Small portion of Gary's collection of "antique" cars and trucks and semis and trailers and caterpillar construction equipment...

He’s six and he’s growing up, “a mountain boy,” in Northern California with his “Pa” and brothers. They’re dirt poor. They wake up and it’s “three punches before chores” so they can learn to fight right with their fists. His father, on the stoop of their shack, leans forward in his chair to look at the fire and ask him “Boy, is that coffee burnin’?” And that’s all Gary remembers about that.

He’s ten and is ready for his own life. He leaves the shack and goes out into the woods. He survives and finds his way around mountain towns. He learns to drink at thirteen from some “Canucks” in southern Oregon. He turns sixteen and goes to San Francisco to join the Navy. He sees it as his ticket to the world. On his tour, they stick him working in the naval ship’s boiler room. He loves it.

Old bus circa-1950s to fix up and take his art on the road

Continue reading

“It’s a Great Place to Meet Someone”

I wrote this a while ago but held off posting it. Now, on the eve of starting my journey West, this feels like the right story to share…

I didn’t know Tyler well but we were a part of the same family of sorts in college. A really rambunctious, adventuresome family — known affectionately as “PWild” — that loved to take incoming freshmen backpacking every fall.

I got my first taste of PWild as a nervous, wide-eyed freshmen in 2003 when they bused us off to the wild woods of Kentucky to hike around for a week. I came back dirty, confident, and with the key to fall quarter freshmen happiness: friends.

I was hooked, became a counselor, and was out in the woods every fall for three more years to help a bunch of really great kids jump start their own college experiences.

Along the trail in northern Minnesota - 2004

"The Rock" at Northwestern after PWild got to it - 2004

Exploring Michigan's UP lakeshore - 2006

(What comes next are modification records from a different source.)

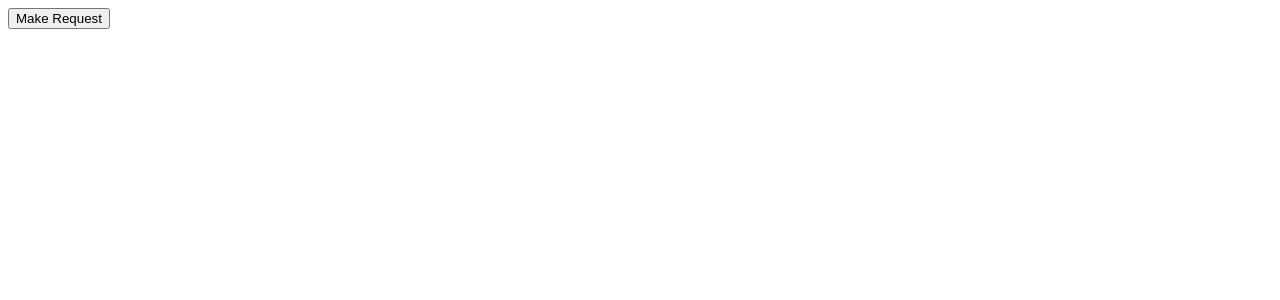
Repository: satyensingh/servlet-jsp-demos
Page: Day8/GetAndPostRequest/WebContent/index.html
An editor plug-in stored every save of this project. The page is shown before and after the next save, followed by the edit.
The browser window is 1280 px wide. The pictures show the whole page.

Above is the page before, as saved 2018-01-20 15:33:38.

### Day8/GetAndPostRequest/WebContent/index.html
<!DOCTYPE html>
<html>
<head>
<meta charset="UTF-8">
<title>Insert title here</title>
</head>
<body>
<form action="getpost" method="get">

	<input type="submit" value="Make Request"/>
</form>
</body>
</html>

After the next save:
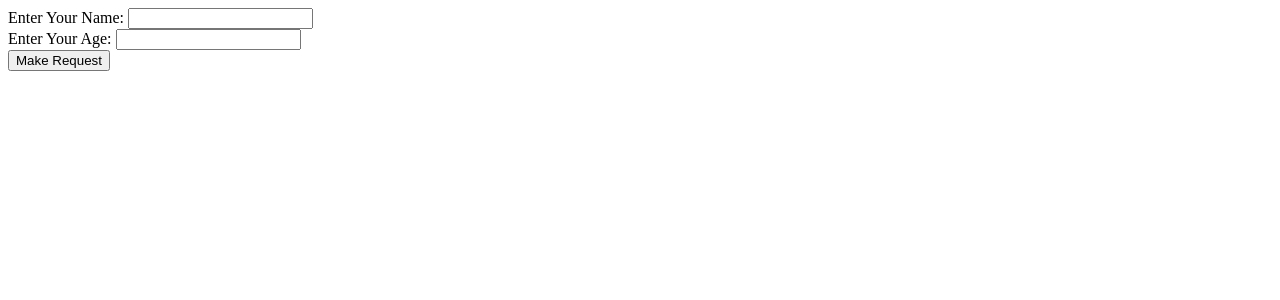
Saved 47 s later.
--- a/Day8/GetAndPostRequest/WebContent/index.html
+++ b/Day8/GetAndPostRequest/WebContent/index.html
@@ -6,7 +6,8 @@
 </head>
 <body>
 <form action="getpost" method="get">
-
+	Enter Your Name: <input type="text" name="Name"/><br/>
+	Enter Your Age: <input type="text" name="age"/><br/>
 	<input type="submit" value="Make Request"/>
 </form>
 </body>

PWild was more than just these trips to me. It became my lifeline in college. It was my bat phone to like-minded, loving-life people who knew when to take a break, when to get serious, when to reflect, and when you were in need of just a really good big spoon. It’s also the family that showed me what a marvelous place the woods can be and how it can open you up in ways that is sometimes harder to do in the day-to-day spaces of life.

This spring brought devastating news that Tyler, a former PWild counselor too, had died in a sailing accident. Words can’t really express how news like that hits you. The overwhelming feeling was this: “please no, not Tyler.”

Because Tyler was special. He was warm, fun, smart, strong, handsome, and wise. Most importantly, he was someone who, in the instant you met, you knew had a grasp on life. He found joy in everything and everyone. And it radiated out through his big smile — one friend called it his “soul shine.” Continue reading